*** Begin section ***
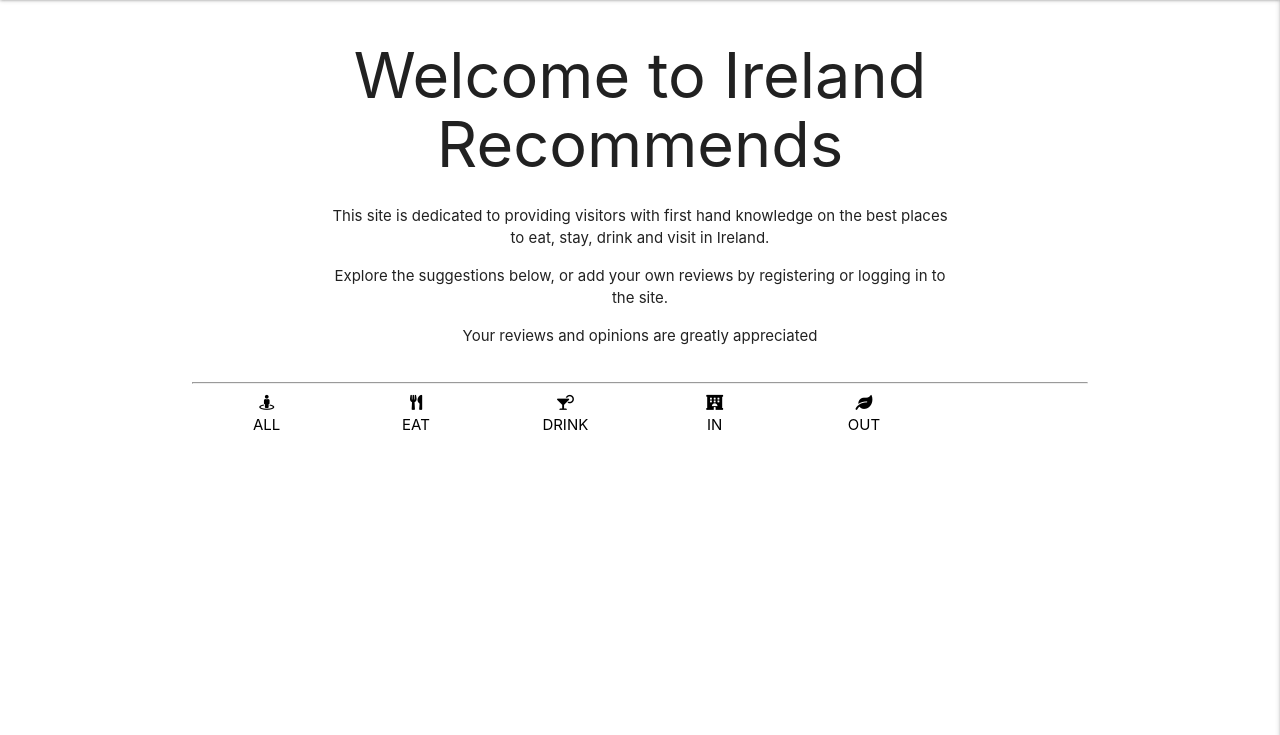
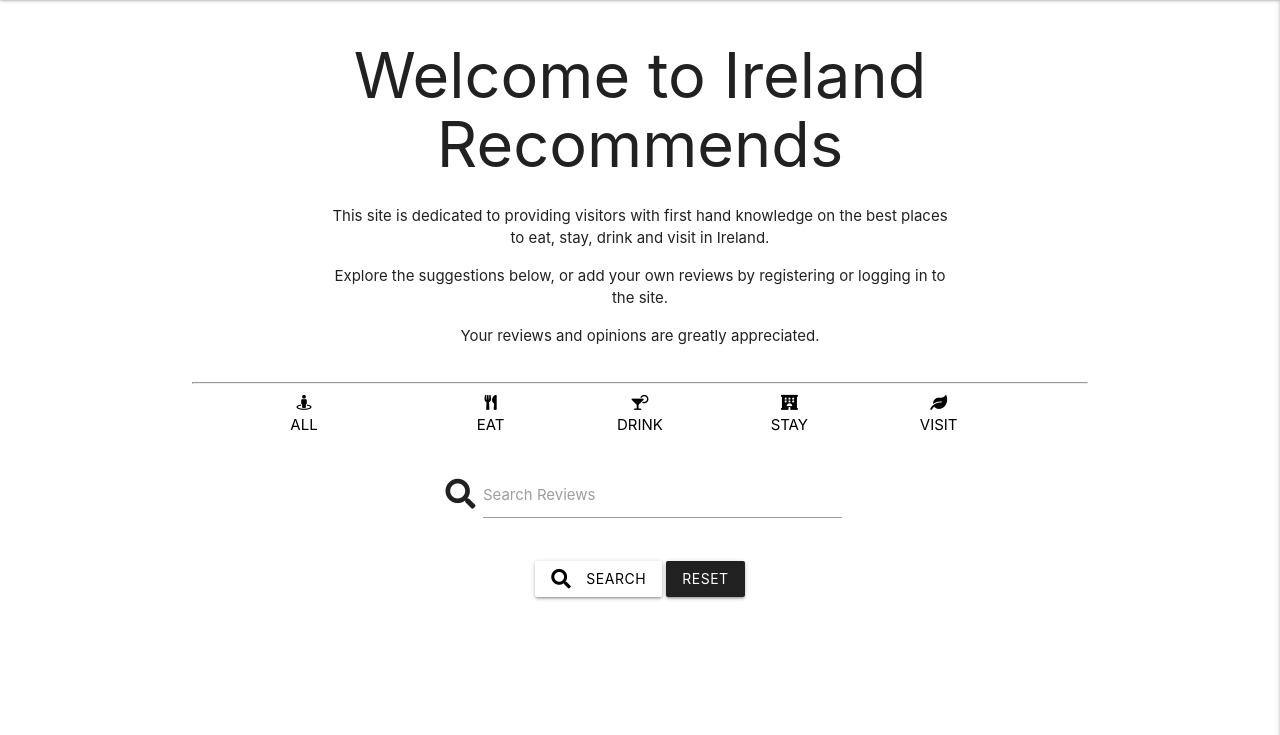
Before and after one commit to d-mcalpin/IrelandRecommends, a Flask app: page /reviews in a window 1280 px wide. Shown: the part 65-800 px from the top of the page. Run offline with Flask 2, Linux system fonts and the light colour scheme; data that the repository does not hold is empty; some libraries are stand-ins or nearby versions.

Commit message:
Added search box to the reviews.html page and linked to python code in app.py

```diff
--- a/templates/reviews.html
+++ b/templates/reviews.html
@@ -8,7 +8,7 @@
       <p>This site is dedicated to providing visitors with first hand knowledge on the best places to eat, stay, drink and visit in Ireland.
       </p>
       <p>Explore the suggestions below, or add your own reviews by registering or logging in to the site.</p>
-      <p>Your reviews and opinions are greatly appreciated</p>
+      <p>Your reviews and opinions are greatly appreciated.</p>
    </div>
 </div>
 <div class="container">
@@ -16,7 +16,7 @@
 </div>
 <div class="filters container center-align" id="list">
    <div class="row">
-      <div class="col s2">
+      <div class="col s3">
          <a class="black-text " href="{{ url_for('reviews') }}#list"><i class="fas fa-street-view"></i><br>ALL</a>
       </div>
       <div class="col s2">
@@ -26,12 +26,31 @@
          <a class=" black-text" href="{{ url_for('filter_reviews', category_name='Drink') }}#list"><i class="fas fa-cocktail"></i><br>DRINK</a>
       </div>
       <div class="col s2">
-         <a class="black-text " href="{{ url_for('filter_reviews', category_name='Stay') }}#list"><i class="fas fa-hotel"></i><br>IN</a>
+         <a class="black-text " href="{{ url_for('filter_reviews', category_name='Stay') }}#list"><i class="fas fa-hotel"></i><br>STAY</a>
       </div>
       <div class="col s2">
-         <a class=" black-text" href="{{ url_for('filter_reviews', category_name='Visit') }}#list"><i class="fas fa-leaf"></i><br>OUT</a>
+         <a class=" black-text" href="{{ url_for('filter_reviews', category_name='Visit') }}#list"><i class="fas fa-leaf"></i><br>VISIT</a>
       </div>
    </div>
 </div>
 <div>
+    <div>
+   <form action="{{ url_for('search') }}" method="post">
+      <div class="row">
+         <div class="input-field col s12 m4 offset-m4 center-align ">
+            <i class="fas fa-search prefix"></i>
+            <input type="text" name="query" id="query" minlength="3" class="validate" required>
+            <label for="query">Search Reviews</label>
+         </div>
+      </div>
+      <div class="row">
+         <div class="col s12 m6 offset-m3 center-align">
+            <button type="submit" class="white black-text  btn">
+            <i class="fas fa-search left"></i>Search
+            </button>
+            <a href="{{ url_for('reviews')}}" class="grey darken-4 white-text btn">Reset</a>
+         </div>
+      </div>
+   </form>
+</div>
 {% endblock %}
```
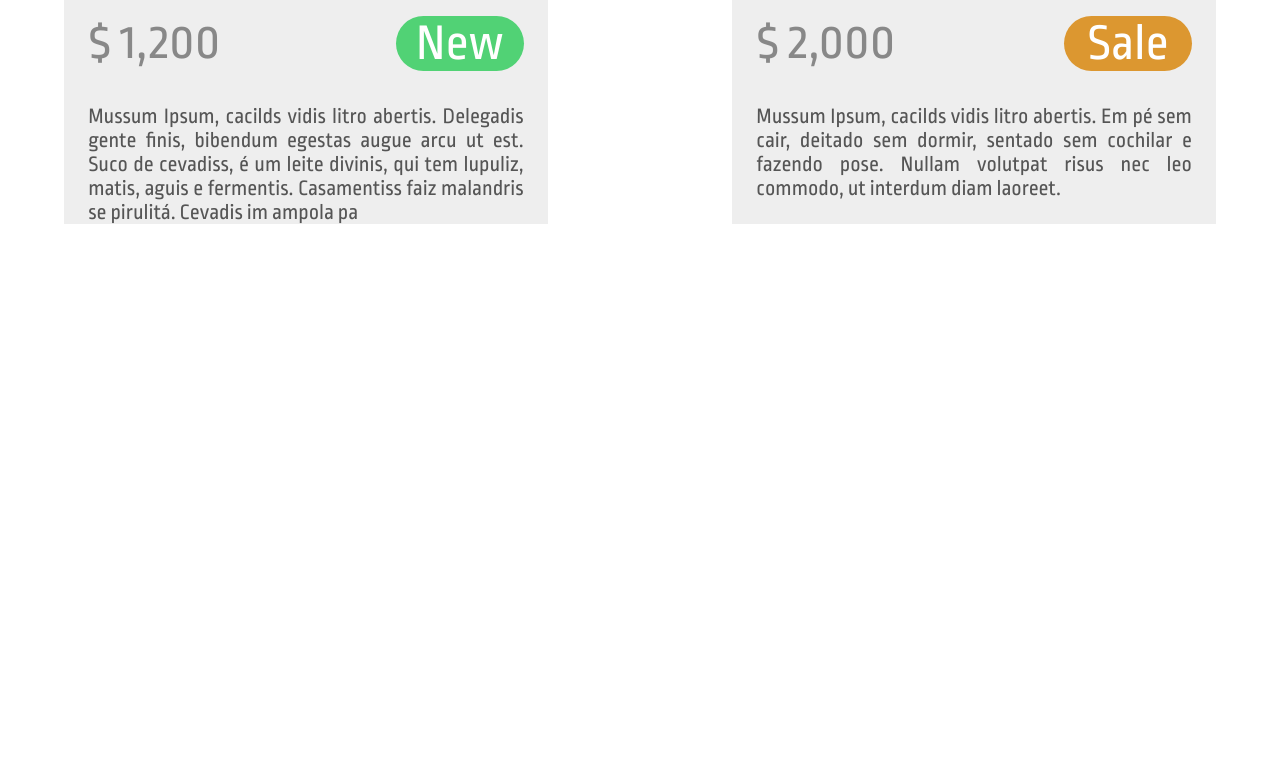
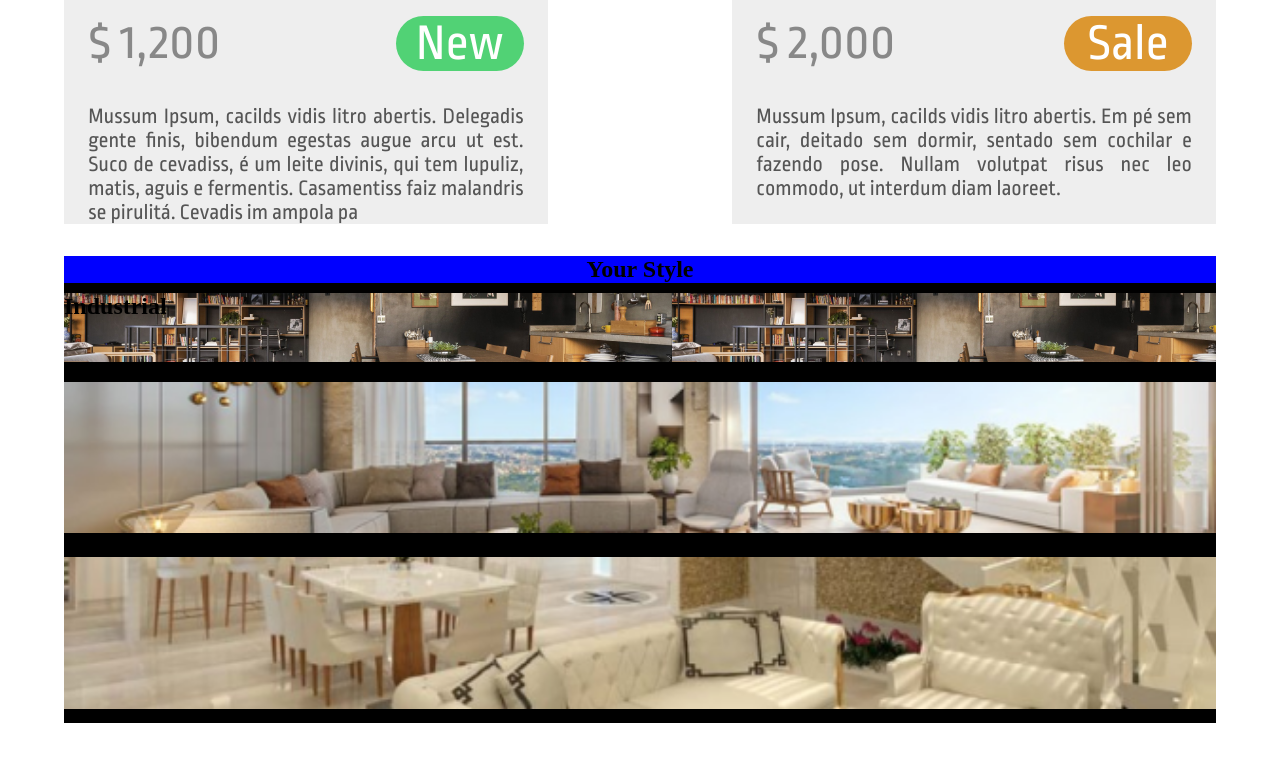
Before and after one commit to CeoDH/Lovit-1121, a website: page lovitH.html in a window 1280 px wide. Shown: the part 986-1748 px from the top of the page. Drawn offline with Linux system fonts and the light colour scheme.

Commit message:
knhdfios

```diff
--- a/css/lovitH.css
+++ b/css/lovitH.css
@@ -180,3 +180,43 @@ section{
 
 #card-1{ background-color: #51D275; }
 #card-2{ background-color: #DC9730; }
+
+
+/* your style */
+.your-style{
+    display: flex;
+    flex-direction: column;
+    /* justify-content: stretch; */
+    background-color: black;
+}
+
+.your-style-title{
+    background-color: blue;
+    text-align: center;
+}
+
+.your-style-card{
+    /* background-color: red; */
+    /* background-image: url(img/); */
+    /* background-image: url(/img/industrial.png); */
+    margin: 10px 0 10px 0;
+}
+.your-style-card img{
+    width: 100%;
+
+}
+#bg-industrial{
+    background-image: url(../img/industrial.png);
+    height: 69px;
+    /* margin: 10px 0 10px 0; */
+}
+#bg-moderno{
+    background-image: url(../img/moderno.png);
+    height: 69px;
+    /* margin: 10px 0 10px 0; */
+}
+#bg-classico{
+    background-image: url(../img/classico.png);
+    height: 69px;
+    /* margin: 10px 0 10px 0; */
+}
--- a/lovitH.html
+++ b/lovitH.html
@@ -79,6 +79,27 @@
 
     </section>  <!-- fim do corpo principal -->
 
+    <section class="your-style">
+
+        <div class="your-style-title">
+            <h2>Your Style</h2>
+        </div>
+
+        <div class="your-style-card" id="bg-industrial">
+            <!-- <img src="img/industrial.png" alt="industrial" srcset=""> -->
+            <h2>Industrial</h2>
+        </div>
+
+        <div class="your-style-card" id="moderno">
+            <img src="img/moderno.png" alt="moderno" srcset="">
+        </div>
+
+        <div class="your-style-card" id="classico">
+            <img src="img/classico.png" alt="classico" srcset="">
+        </div>
+
+    </section>
+
 
 
 
```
*** End section ***
Work instructions:
For each line of the listing that holds the word "flex", show that line.

Expected answer:
+    display: flex;
+    flex-direction: column;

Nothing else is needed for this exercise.